Valley of Fire State Park
After our mud filled disaster with the help of some good friends we got back on solid ground at Lake Mead. This allowed us go explore Valley of Fire State Park - which happened to be right down the road!
In case you didn’t know, Valley of Fire gets its name from red sandstone formations, created from great shifting sand dunes during the age of dinosaurs. Basically all the rocks are a shockingly bright red.
The kids were super excited to go there because my Dad had visited about a year ago and showed us pictures - and they just thought it looked so cool. Plus I think it was kind of a neat way for them to say they had been in the same place as Papa. They even took the time to look through each picture he gave them and find the exact spots so they could recreate the shot.
I love my little nerds.
We actually broke our trip into 2 days because I still had to work and it was the middle of the week. The first day we went after lunch and drove through, stopping at all the major rock formations.
First let me say that yes, the fiery red rocks were spectacular. Like some kind of alien landscape. The incredible range of textures, shapes were so unique. And all this in the middle of plenty of other beautiful mountains that weren’t red at all. Crazy!
The first spot we stopped were the beehives. Aptly named, the rounded rocks were full of mini caves, erosion holes and plenty of places to crawl around and explore
I think the kids even started up a game of hide and seek. It was here we were able to match up most of the pictures my Dad sent. They were so pumped when they found the same formations!
Then we stopped by Arch Rock and Atlatl rock - the latter having some crazy Indian rock art carved on a huge flat rock up a serious flight of steps.
On the way back we looked at a petrified log and spent a while exploring the Seven Sisters - a group of unique formations with lots of opportunity for climbing.
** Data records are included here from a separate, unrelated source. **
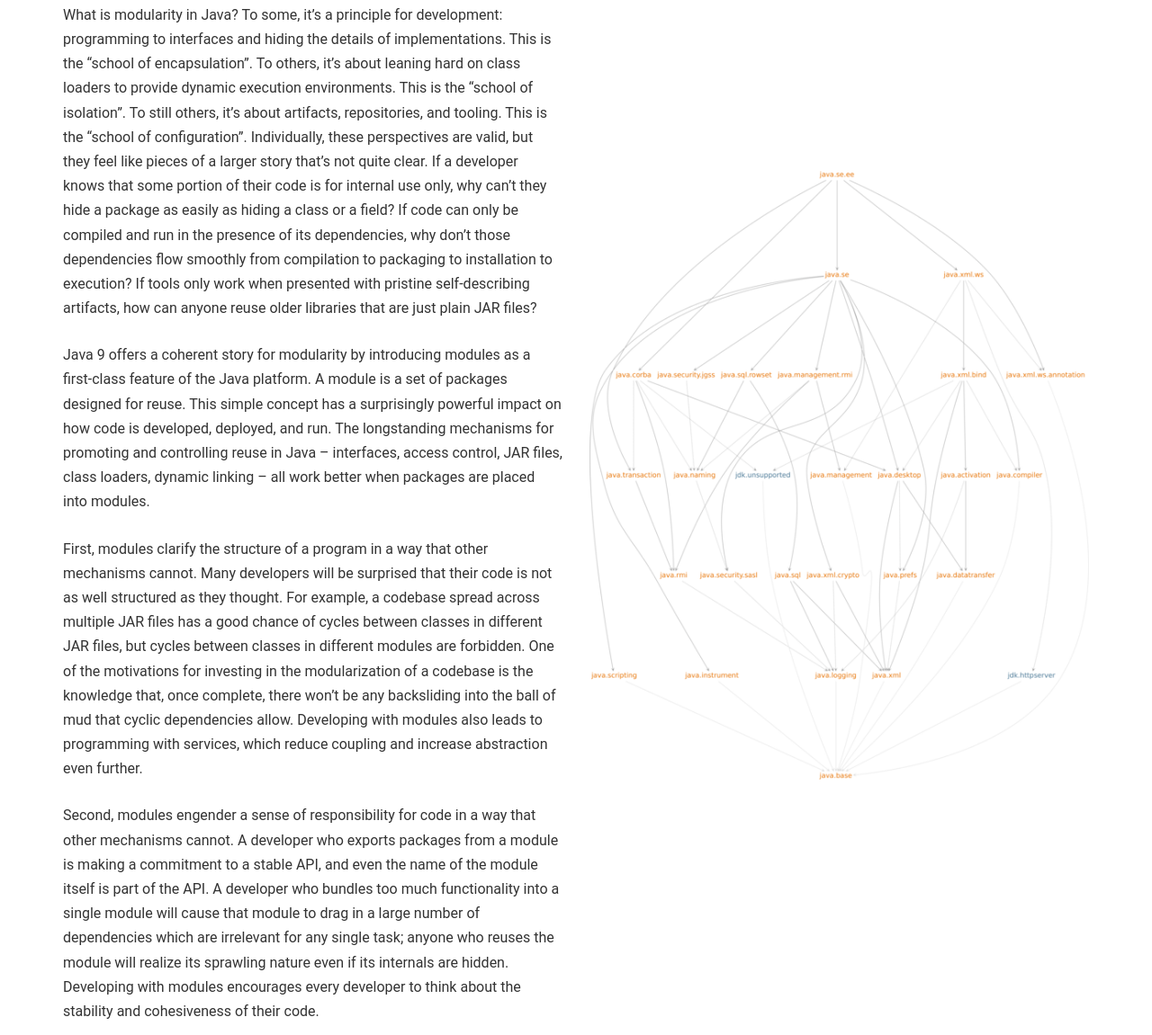
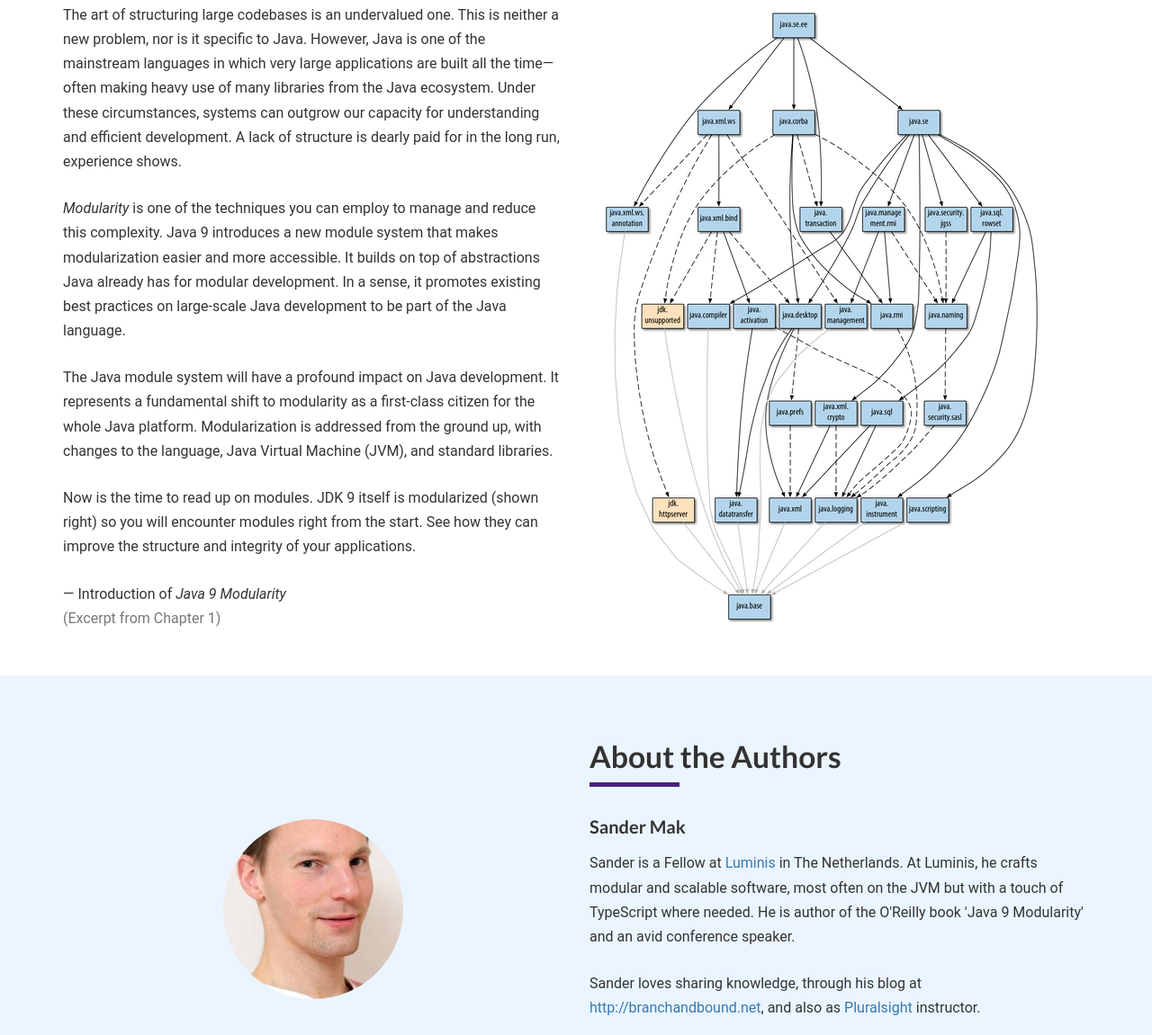
Before and after one commit to java9-modularity/java9-modularity.github.io, a plain HTML site: page index.html in a window 1280 px wide. Shown: the part 2441-3592 px from the top of the page at 90% size. Drawn offline with Linux system fonts and the light colour scheme.

Commit message:
Different image and text for 'why modules'

```diff
--- a/index.html
+++ b/index.html
@@ -165,18 +165,33 @@
 			<div class="row">
 				<div class="description-left col-sm-offset-1 col-sm-10 col-md-offset-0 col-md-6 wow fadeInLeft" data-wow-delay=".2s">
 					<h2 class="page-header page-header-left">Why Modules?<h2>
-						<p>What is modularity in Java? To some, it’s a principle for development: programming to interfaces and hiding the details of implementations. This is the “school of encapsulation”. To others, it’s about leaning hard on class loaders to provide dynamic execution environments. This is the “school of isolation”. To still others, it’s about artifacts, repositories, and tooling. This is the “school of configuration”. Individually, these perspectives are valid, but they feel like pieces of a larger story that’s not quite clear. If a developer knows that some portion of their code is for internal use only, why can’t they hide a package as easily as hiding a class or a field? If code can only be compiled and run in the presence of its dependencies, why don’t those dependencies flow smoothly from compilation to packaging to installation to execution? If tools only work when presented with pristine self-describing artifacts, how can anyone reuse older libraries that are just plain JAR files?</p>
 
-						<p>Java 9 offers a coherent story for modularity by introducing modules as a first-class feature of the Java platform. A module is a set of packages designed for reuse. This simple concept has a surprisingly powerful impact on how code is developed, deployed, and run. The longstanding mechanisms for promoting and controlling reuse in Java – interfaces, access control, JAR files, class loaders, dynamic linking – all work better when packages are placed into modules.</p>
 
-						<p>First, modules clarify the structure of a program in a way that other mechanisms cannot. Many developers will be surprised that their code is not as well structured as they thought. For example, a codebase spread across multiple JAR files has a good chance of cycles between classes in different JAR files, but cycles between classes in different modules are forbidden. One of the motivations for investing in the modularization of a codebase is the knowledge that, once complete, there won’t be any backsliding into the ball of mud that cyclic dependencies allow. Developing with modules also leads to programming with services, which reduce coupling and increase abstraction even further.</p>
+						<p>The art of structuring large codebases is an undervalued one. This is neither a new
+problem, nor is it specific to Java. However, Java is one of the mainstream languages
+in which very large applications are built all the time—often making heavy use of
+many libraries from the Java ecosystem. Under these circumstances, systems can outgrow
+our capacity for understanding and efficient development. A lack of structure is
+dearly paid for in the long run, experience shows.</p>
 
-						<p>Second, modules engender a sense of responsibility for code in a way that other mechanisms cannot. A developer who exports packages from a module is making a commitment to a stable API, and even the name of the module itself is part of the API. A developer who bundles too much functionality into a single module will cause that module to drag in a large number of dependencies which are irrelevant for any single task; anyone who reuses the module will realize its sprawling nature even if its internals are hidden. Developing with modules encourages every developer to think about the stability and cohesiveness of their code.</p>
-						<p>&mdash; <i>Alex Buckley</i>, Oracle Platform Team<br>
-							<span class="text-muted">(Excerpt from the foreword of Java 9 Modularity.)<span></p>
+						<p><em>Modularity</em> is one of the techniques you can employ to manage and reduce this complexity.
+Java 9 introduces a new module system that makes modularization easier and
+more accessible. It builds on top of abstractions Java already has for modular development.
+In a sense, it promotes existing best practices on large-scale Java development
+to be part of the Java language.</p>
+
+						<p>The Java module system will have a profound impact on Java development. It represents
+a fundamental shift to modularity as a first-class citizen for the whole Java platform.
+Modularization is addressed from the ground up, with changes to the language,
+Java Virtual Machine (JVM), and standard libraries.</p>
+
+						<p>Now is the time to read up on modules. JDK 9 itself is modularized (shown right) so you will encounter modules right from the start.
+							See how they can improve the structure and integrity of your applications.</p>
+						<p>&mdash; Introduction of <i>Java 9 Modularity</i><br>
+							<span class="text-muted">(Excerpt from Chapter 1)<span></p>
 				</div>
 				<div class="description-right col-sm-offset-1 col-sm-10 col-md-offset-0 col-md-6">
-					<a id="modulegraph" href="img/java.se.ee.dot.png" target="_blank"><img src="img/java.se.ee.small.dot.png" title="Subset of JDK 9 module graph (click to enlarge)" alt="Subset of JDK 9 module graph" class="img-responsive wow fadeInRight" data-wow-delay=".2s"></a>
+					<a id="modulegraph" href="img/java.se.ee.png" target="_blank"><img src="img/java.se.ee.small.png" title="Subset of JDK 9 module graph (click to enlarge)" alt="Subset of JDK 9 module graph" class="img-responsive wow fadeInRight" data-wow-delay=".2s"></a>
 				</div>
 			</div>
 		</div>
@@ -223,7 +238,7 @@
 				<div class="col-sm-offset-1 col-sm-10 col-lg-offset-2 col-lg-8">
 					<div class="owl-carousel feedback-carousel prime-theme">
 						<div class="item">
-							<p>Modularisation is <b>hard</b>. Luckily I've been able to use Paul and Sander's book as my guide for writing my Java 9 tutorials, talks and converting jClarity's applications to use Java's new modular system. I'm buying a copy for all the engineering team at jClarity, it's that good!</p>
+							<p>Modularization is <b>hard</b>. Luckily I've been able to use Paul and Sander's book as my guide for writing my Java 9 tutorials, talks, and converting jClarity's applications to use Java's new modular system. I'm buying a copy for all the engineering team at jClarity, it's that good!</p>
 							<div class="feedback-carousel-avatar">
 								<img src="img/martijnverburg.png" alt="Avatar" class="img-circle">
 							</div>
--- a/scss/style.scss
+++ b/scss/style.scss
@@ -475,7 +475,7 @@ img, svg {
 	background: $bg-light;
 	img {
 
-		margin-top: 20em;
+		margin-top: 10em;
 
 	}
 	p {
```
Also changed, not shown: css/style.css, img/java.se.ee.png (added), img/java.se.ee.small.dot.png (deleted), img/java.se.ee.small.png (added), 1 other file.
Ashley wasn’t a fan of watching the kids climb as far as they could, but they had a blast!
On the way out we made the short hike up to Elephant Rock - when you see it, you know.
We even climbed up to examine it closer. At the base of Elephant Rock, there is a great little sandy spot perfect for letting the kids play and chill for a bit after the hike up.
I was determined to do a family hike so we came back the next morning before it got hot, and went in search of Fire Canyon. We started along a wonderfully nondescript trail that just begged you to explore. It didn’t hurt that the bright orange rocks and neon blue and green bushes were a perfect foil for each other. It was one of those things that looked so much better in person. Pictures don’t do it justice.
Did I mention the trail wasn’t very well marked? We followed a bunch of footprints probably a half mile off the trail into a really cool little gorge, but it was a dead end. So we backtracked, found the trail marker and continued on our way.
The whole trail there and back was only 2 miles, but the terrain was extremely varied and kept us on our toes. Honestly, those are the best hikes. Our kids get so bored when we’re just walking along a flat a surface for a couple of miles. Even if the view is awesome.
There were tons of rocks to climb over, tricky areas to make it through and towering mountains on either side to take in when things got slow.
Finally, we made it to the end.
The trail stopped right at the edge of the cliff overlooking Fire Canyon. I thought it was awesome. Ashley was a little freaked out. Either way, it made a great place to sit down, have a snack and rest.
We headed back, packed up and got ready to go boondocking with a bunch of new friends in Utah. On a cliff... Oh yeah!
comments powered by Disqus